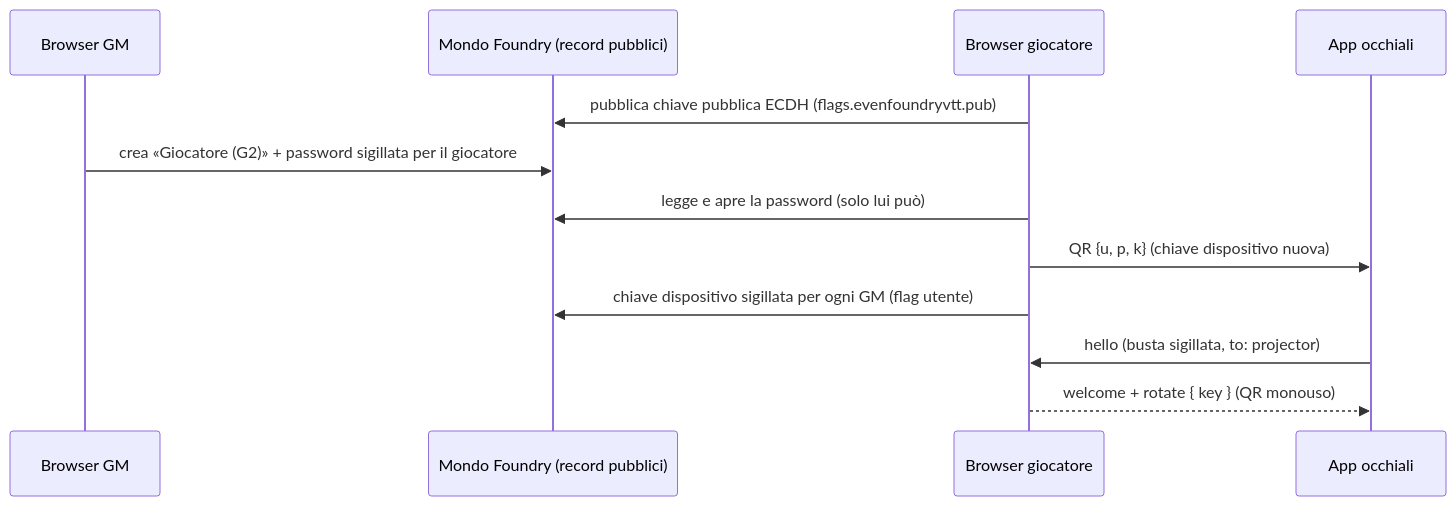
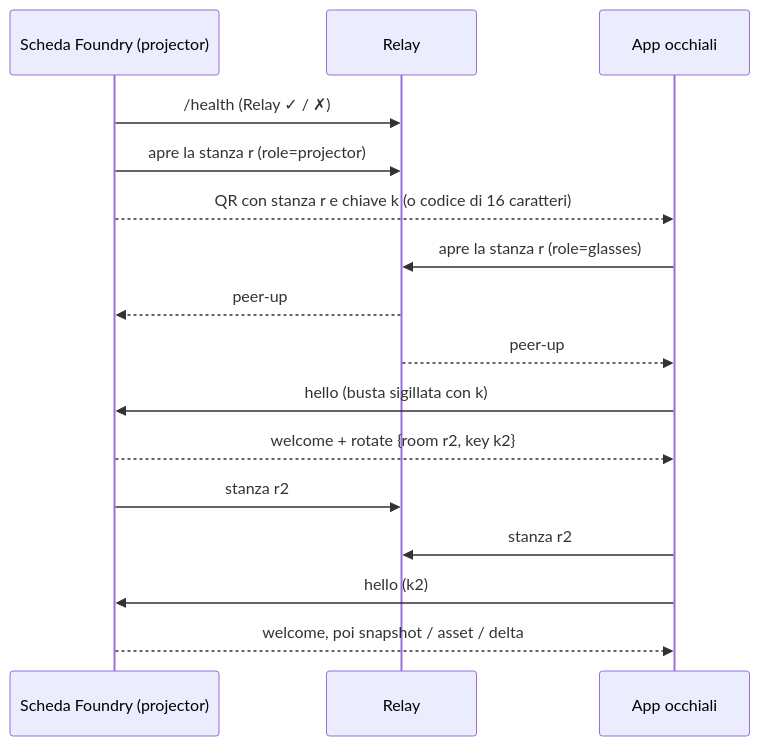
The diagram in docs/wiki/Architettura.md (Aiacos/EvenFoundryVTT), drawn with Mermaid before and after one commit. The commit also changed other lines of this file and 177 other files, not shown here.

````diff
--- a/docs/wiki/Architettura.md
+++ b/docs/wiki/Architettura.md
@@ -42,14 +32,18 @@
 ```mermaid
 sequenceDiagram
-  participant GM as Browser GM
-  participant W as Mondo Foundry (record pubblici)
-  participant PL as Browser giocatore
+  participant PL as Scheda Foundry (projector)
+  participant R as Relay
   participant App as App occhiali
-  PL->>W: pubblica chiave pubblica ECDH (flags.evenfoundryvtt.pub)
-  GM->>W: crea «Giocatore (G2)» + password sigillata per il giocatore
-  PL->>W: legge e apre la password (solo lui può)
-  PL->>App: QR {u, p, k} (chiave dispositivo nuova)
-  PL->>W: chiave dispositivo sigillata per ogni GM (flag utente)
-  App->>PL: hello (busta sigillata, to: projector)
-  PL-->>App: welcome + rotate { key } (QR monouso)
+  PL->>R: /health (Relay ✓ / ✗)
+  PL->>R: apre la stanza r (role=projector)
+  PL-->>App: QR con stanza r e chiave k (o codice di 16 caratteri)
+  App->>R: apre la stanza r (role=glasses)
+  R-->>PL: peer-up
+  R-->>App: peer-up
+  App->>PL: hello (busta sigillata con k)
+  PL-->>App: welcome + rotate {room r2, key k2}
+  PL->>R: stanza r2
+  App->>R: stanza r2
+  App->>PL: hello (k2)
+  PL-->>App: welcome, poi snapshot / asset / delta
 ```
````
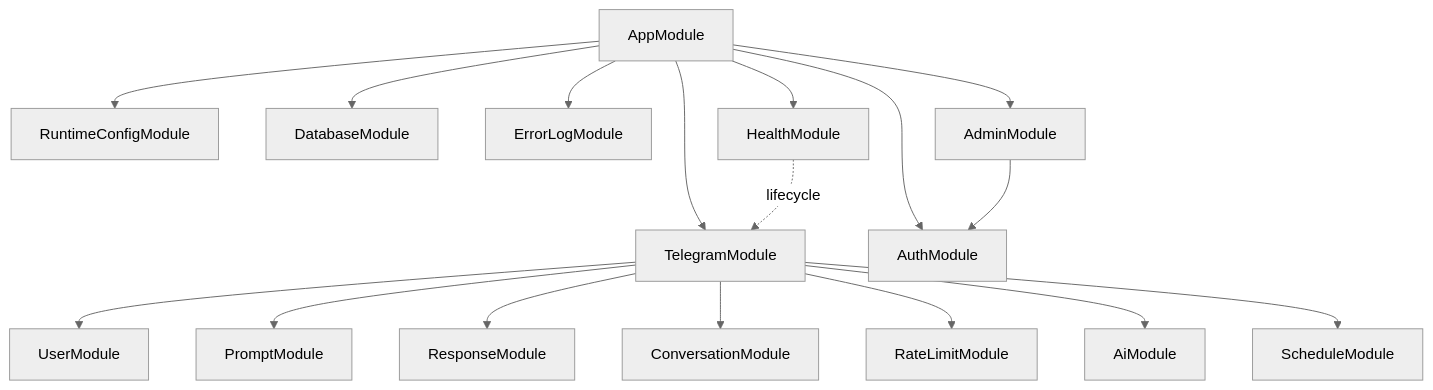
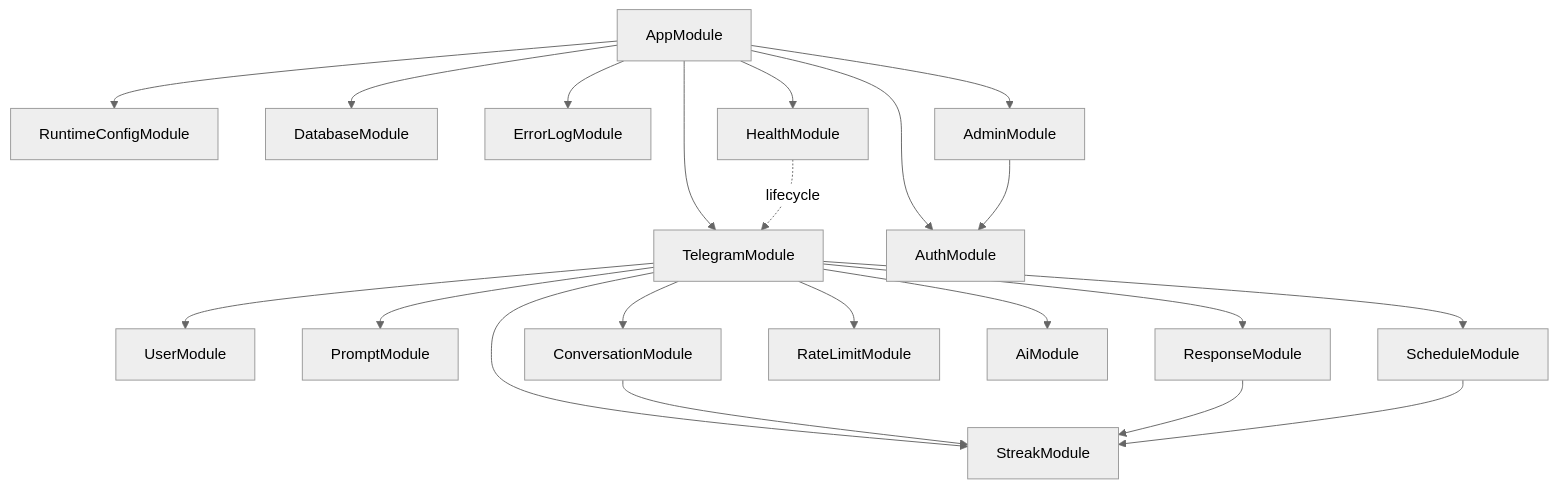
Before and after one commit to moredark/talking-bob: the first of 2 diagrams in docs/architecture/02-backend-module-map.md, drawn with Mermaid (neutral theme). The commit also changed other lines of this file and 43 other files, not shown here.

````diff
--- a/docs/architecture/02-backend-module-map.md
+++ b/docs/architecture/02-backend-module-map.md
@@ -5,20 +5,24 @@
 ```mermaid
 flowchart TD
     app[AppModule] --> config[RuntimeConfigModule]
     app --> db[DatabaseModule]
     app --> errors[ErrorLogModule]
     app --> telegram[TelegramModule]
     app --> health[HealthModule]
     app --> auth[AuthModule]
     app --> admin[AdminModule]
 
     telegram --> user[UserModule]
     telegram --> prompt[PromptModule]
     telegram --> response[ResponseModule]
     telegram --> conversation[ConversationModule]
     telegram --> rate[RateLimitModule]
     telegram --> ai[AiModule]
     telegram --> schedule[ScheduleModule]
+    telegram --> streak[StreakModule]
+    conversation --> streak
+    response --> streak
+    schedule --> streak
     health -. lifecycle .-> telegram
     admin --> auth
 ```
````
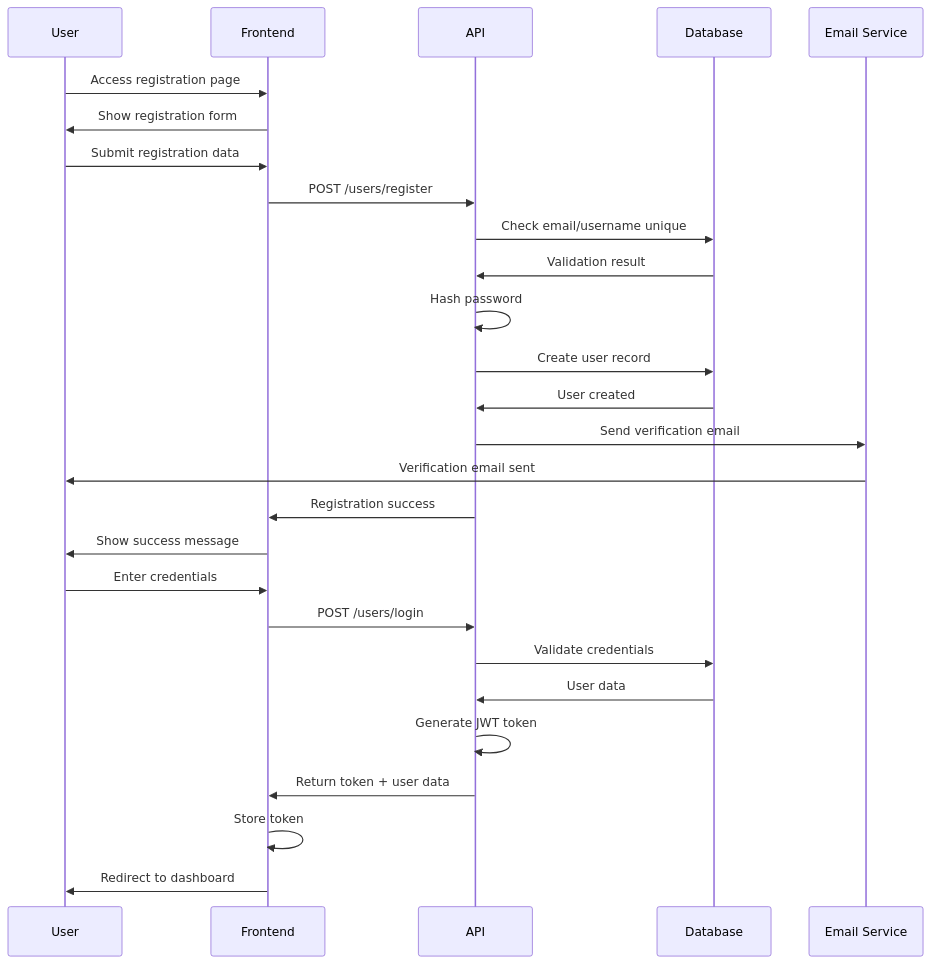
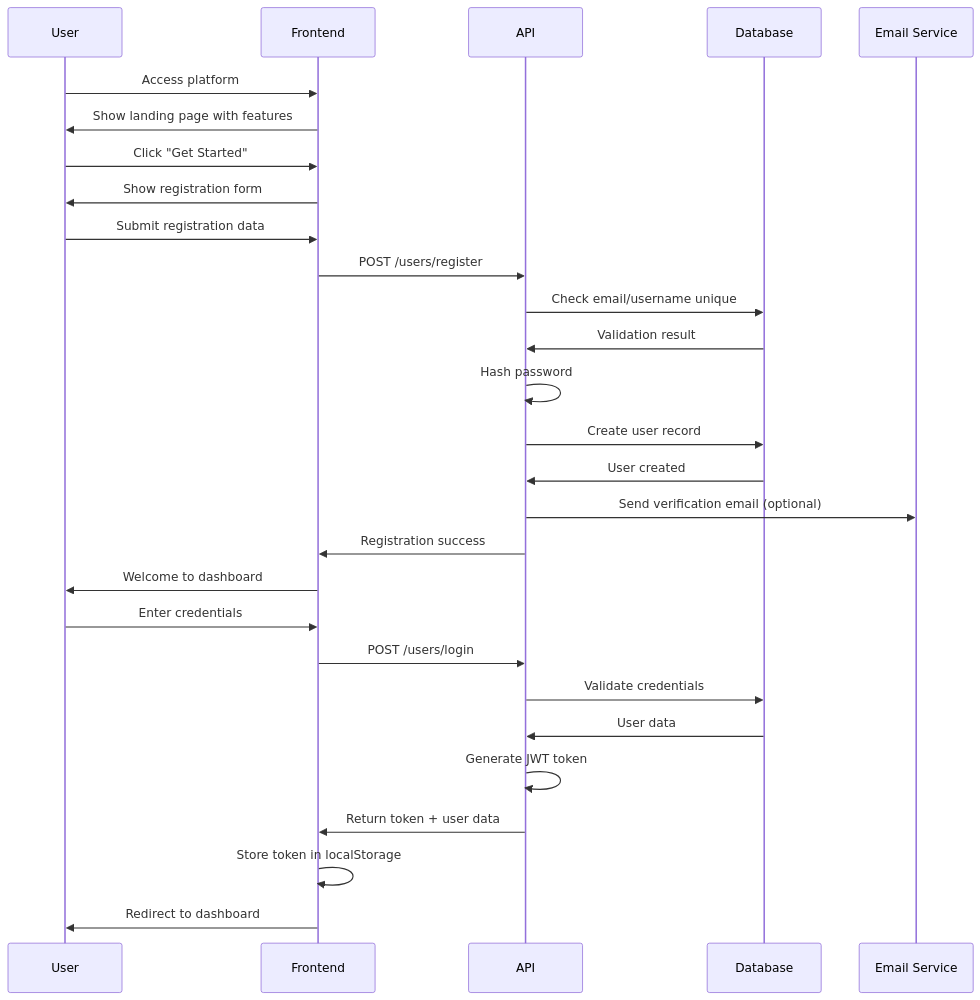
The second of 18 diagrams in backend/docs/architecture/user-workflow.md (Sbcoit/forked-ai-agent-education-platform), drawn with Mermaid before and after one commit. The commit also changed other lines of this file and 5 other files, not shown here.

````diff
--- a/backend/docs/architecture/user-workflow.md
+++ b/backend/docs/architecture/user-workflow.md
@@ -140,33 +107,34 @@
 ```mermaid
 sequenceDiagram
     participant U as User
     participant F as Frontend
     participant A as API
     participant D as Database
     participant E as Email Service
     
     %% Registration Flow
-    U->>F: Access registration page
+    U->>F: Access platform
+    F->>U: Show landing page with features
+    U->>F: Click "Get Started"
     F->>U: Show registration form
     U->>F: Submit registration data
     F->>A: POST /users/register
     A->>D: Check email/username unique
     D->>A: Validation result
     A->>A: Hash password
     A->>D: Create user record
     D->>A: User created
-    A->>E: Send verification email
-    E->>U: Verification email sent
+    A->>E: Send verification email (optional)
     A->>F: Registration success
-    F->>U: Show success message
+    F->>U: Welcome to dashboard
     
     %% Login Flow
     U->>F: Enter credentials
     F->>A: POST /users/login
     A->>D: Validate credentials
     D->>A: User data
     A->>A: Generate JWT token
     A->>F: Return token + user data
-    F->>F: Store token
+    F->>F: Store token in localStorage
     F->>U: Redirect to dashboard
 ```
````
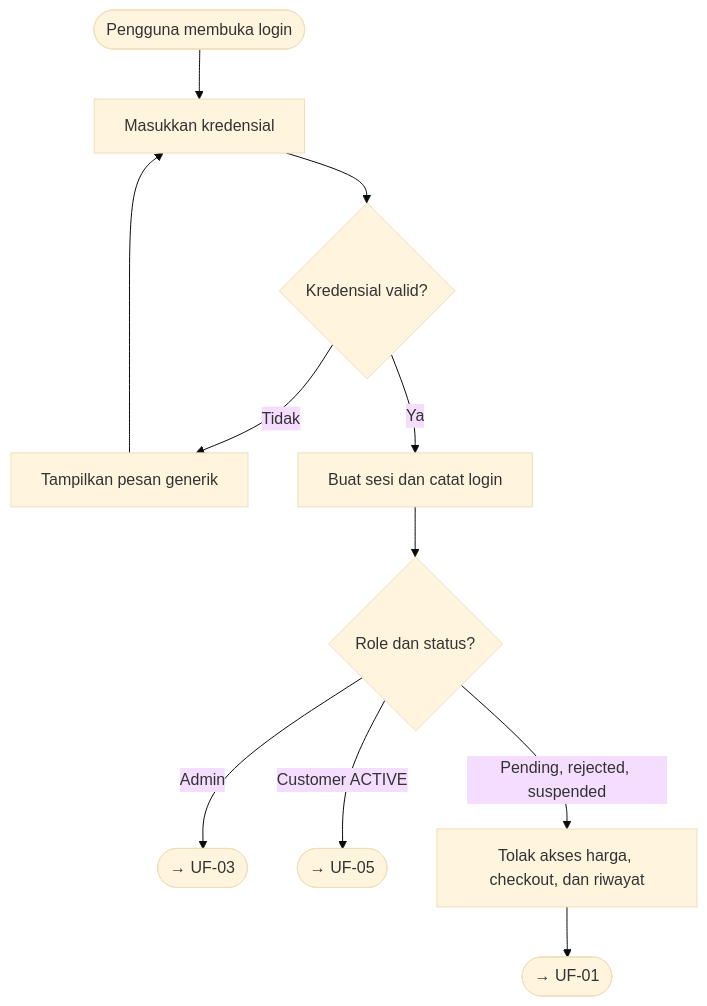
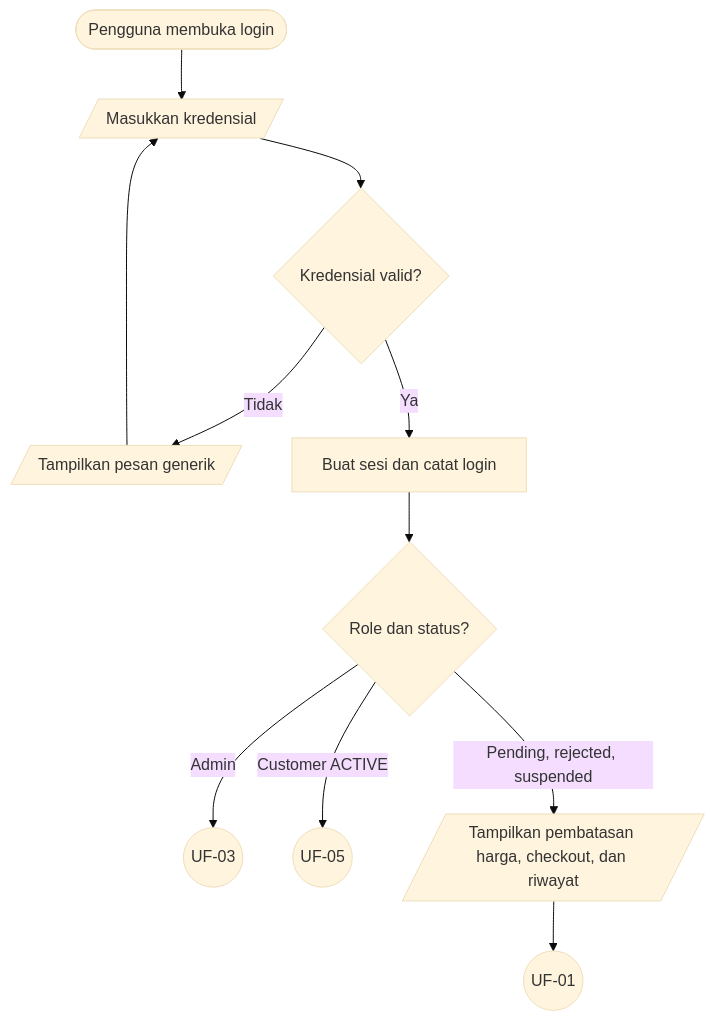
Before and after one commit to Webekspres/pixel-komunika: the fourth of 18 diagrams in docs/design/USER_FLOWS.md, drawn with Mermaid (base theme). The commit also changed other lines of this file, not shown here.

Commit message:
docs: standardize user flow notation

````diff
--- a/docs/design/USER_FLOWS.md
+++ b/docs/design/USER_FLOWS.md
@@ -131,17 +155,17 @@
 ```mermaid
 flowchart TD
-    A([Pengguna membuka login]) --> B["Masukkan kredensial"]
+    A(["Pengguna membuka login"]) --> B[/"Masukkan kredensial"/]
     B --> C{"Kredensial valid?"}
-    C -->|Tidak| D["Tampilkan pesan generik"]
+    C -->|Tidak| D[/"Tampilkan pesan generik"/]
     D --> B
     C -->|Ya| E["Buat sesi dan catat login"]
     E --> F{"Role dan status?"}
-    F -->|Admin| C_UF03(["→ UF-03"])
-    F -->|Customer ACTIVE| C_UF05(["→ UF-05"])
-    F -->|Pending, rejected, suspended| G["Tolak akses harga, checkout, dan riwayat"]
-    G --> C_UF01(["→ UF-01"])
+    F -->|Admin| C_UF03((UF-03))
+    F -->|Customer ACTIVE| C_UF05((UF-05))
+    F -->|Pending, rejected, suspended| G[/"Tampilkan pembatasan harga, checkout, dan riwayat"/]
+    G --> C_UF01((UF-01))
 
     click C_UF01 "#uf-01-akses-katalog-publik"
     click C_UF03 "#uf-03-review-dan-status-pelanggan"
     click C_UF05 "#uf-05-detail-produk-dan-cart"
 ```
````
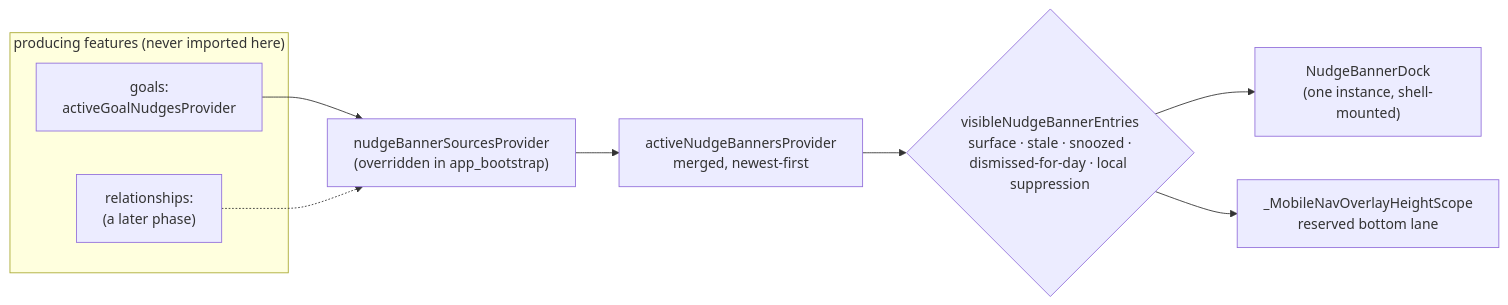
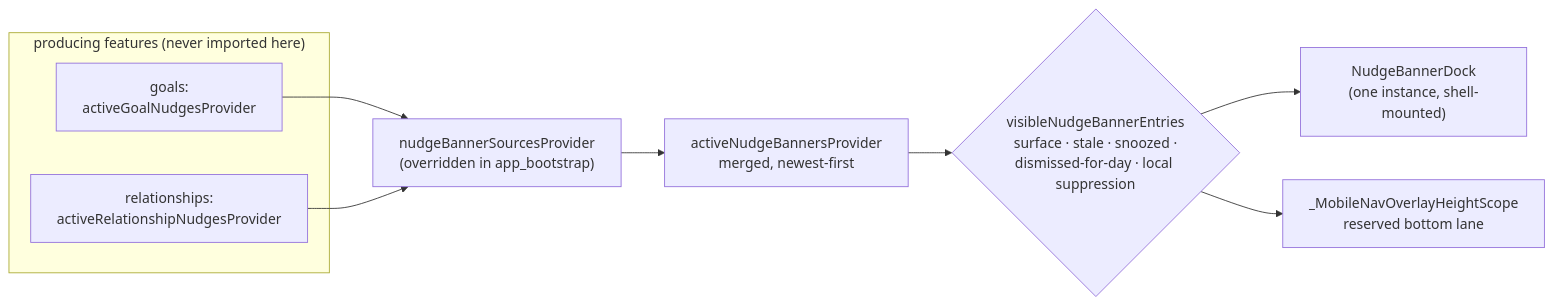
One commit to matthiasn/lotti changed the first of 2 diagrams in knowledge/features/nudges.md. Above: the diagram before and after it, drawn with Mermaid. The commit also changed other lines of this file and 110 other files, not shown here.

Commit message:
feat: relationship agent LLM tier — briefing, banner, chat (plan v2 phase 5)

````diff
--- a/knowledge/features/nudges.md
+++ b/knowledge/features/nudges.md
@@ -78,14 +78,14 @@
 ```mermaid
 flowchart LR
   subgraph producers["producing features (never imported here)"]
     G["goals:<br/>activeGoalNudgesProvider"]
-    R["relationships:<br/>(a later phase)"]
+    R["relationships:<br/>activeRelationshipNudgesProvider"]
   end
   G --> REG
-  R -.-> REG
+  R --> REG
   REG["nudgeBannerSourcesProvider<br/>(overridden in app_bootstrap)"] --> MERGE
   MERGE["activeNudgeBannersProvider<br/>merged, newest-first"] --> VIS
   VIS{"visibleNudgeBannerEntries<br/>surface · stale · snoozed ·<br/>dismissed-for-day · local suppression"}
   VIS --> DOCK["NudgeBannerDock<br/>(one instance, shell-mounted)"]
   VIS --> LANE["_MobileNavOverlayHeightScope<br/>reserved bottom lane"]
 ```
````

### TASK DETAILS
The answer must be every line of the data that contains the word "backend".

### SOLUTION TO THIS PROBLEM
Before and after one commit to moredark/talking-bob: the first of 2 diagrams in docs/architecture/02-backend-module-map.md, drawn with Mermaid (neutral theme). The commit also changed other lines of this file and 43 other files, not shown here.
--- a/docs/architecture/02-backend-module-map.md
+++ b/docs/architecture/02-backend-module-map.md
The second of 18 diagrams in backend/docs/architecture/user-workflow.md (Sbcoit/forked-ai-agent-education-platform), drawn with Mermaid before and after one commit. The commit also changed other lines of this file and 5 other files, not shown here.
--- a/backend/docs/architecture/user-workflow.md
+++ b/backend/docs/architecture/user-workflow.md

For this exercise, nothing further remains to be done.